V’Ger struggles to communicate with “the carbon units”. Its reactions to this failure of communication seem extreme. How do you handle communication failures? What can you do to be clearer with other people? How often do you think arguments start simply due to misunderstandings?

Kirk and Decker, despite their disagreements, are committed to working together to resolve the crisis. How can you work with others who you dislike or don’t agree with? How did Kirk and Decker resolve their problems?

Home Video

Related home video titles:

Star Wars: A New Hope opened a new era in space movies and jaw-dropping special effects when it opened in 1977.

Alien can’t be beat for spine-tingling space drama/horror.
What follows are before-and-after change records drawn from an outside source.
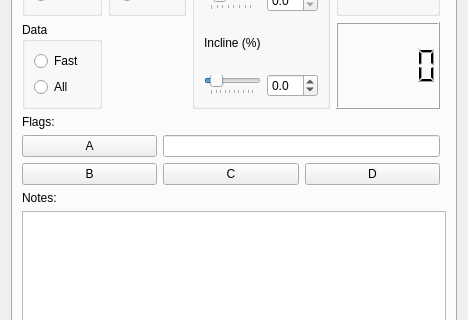
Qt form ui/w_usertesting.ui (johnbatzer18/biomech_flexsea-plan) before a commit; both pictures show x 0 to 468 and y 169 to 489 of the 468 by 640 pixel window.
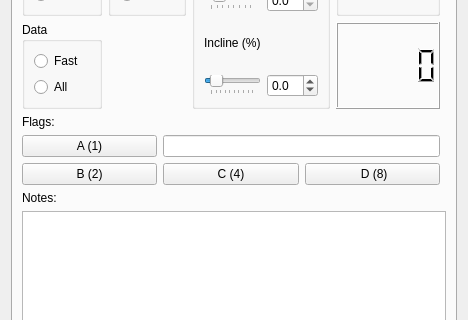
The same form after that commit. The open tabs and pages were chosen to show the change.

Commit message: UT Bug fix: fixed circular flag bug that was causing double writing

The edit to the form file:
```diff
--- a/ui/w_usertesting.ui
+++ b/ui/w_usertesting.ui
@@ -563,28 +563,28 @@
          <item row="0" column="0">
           <widget class="QPushButton" name="pushButtonFlagA">
            <property name="text">
-            <string>A</string>
+            <string>A (1)</string>
            </property>
           </widget>
          </item>
          <item row="1" column="1">
           <widget class="QPushButton" name="pushButtonFlagC">
            <property name="text">
-            <string>C</string>
+            <string>C (4)</string>
            </property>
           </widget>
          </item>
          <item row="1" column="0">
           <widget class="QPushButton" name="pushButtonFlagB">
            <property name="text">
-            <string>B</string>
+            <string>B (2)</string>
            </property>
           </widget>
          </item>
          <item row="1" column="2">
           <widget class="QPushButton" name="pushButtonFlagD">
            <property name="text">
-            <string>D</string>
+            <string> D (8)</string>
            </property>
           </widget>
          </item>
```
Left out of the diff: 2 changed lines with no effect on the pictures. The commit also changes 2 other files.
Close Encounters of the Third Kind, also from the golden era of space movies, brings alien contact down to earth. Arrival provides a 21st century perspective on communicating with alien visitors to planet Earth.

2001: A Space Odyssey is a seminal science fiction movie about space travel – and a warning about powerful computers.

Interstellartells a time-bending story about an astronaut who travels through space to save the Earth which is experiencing environmental collapse.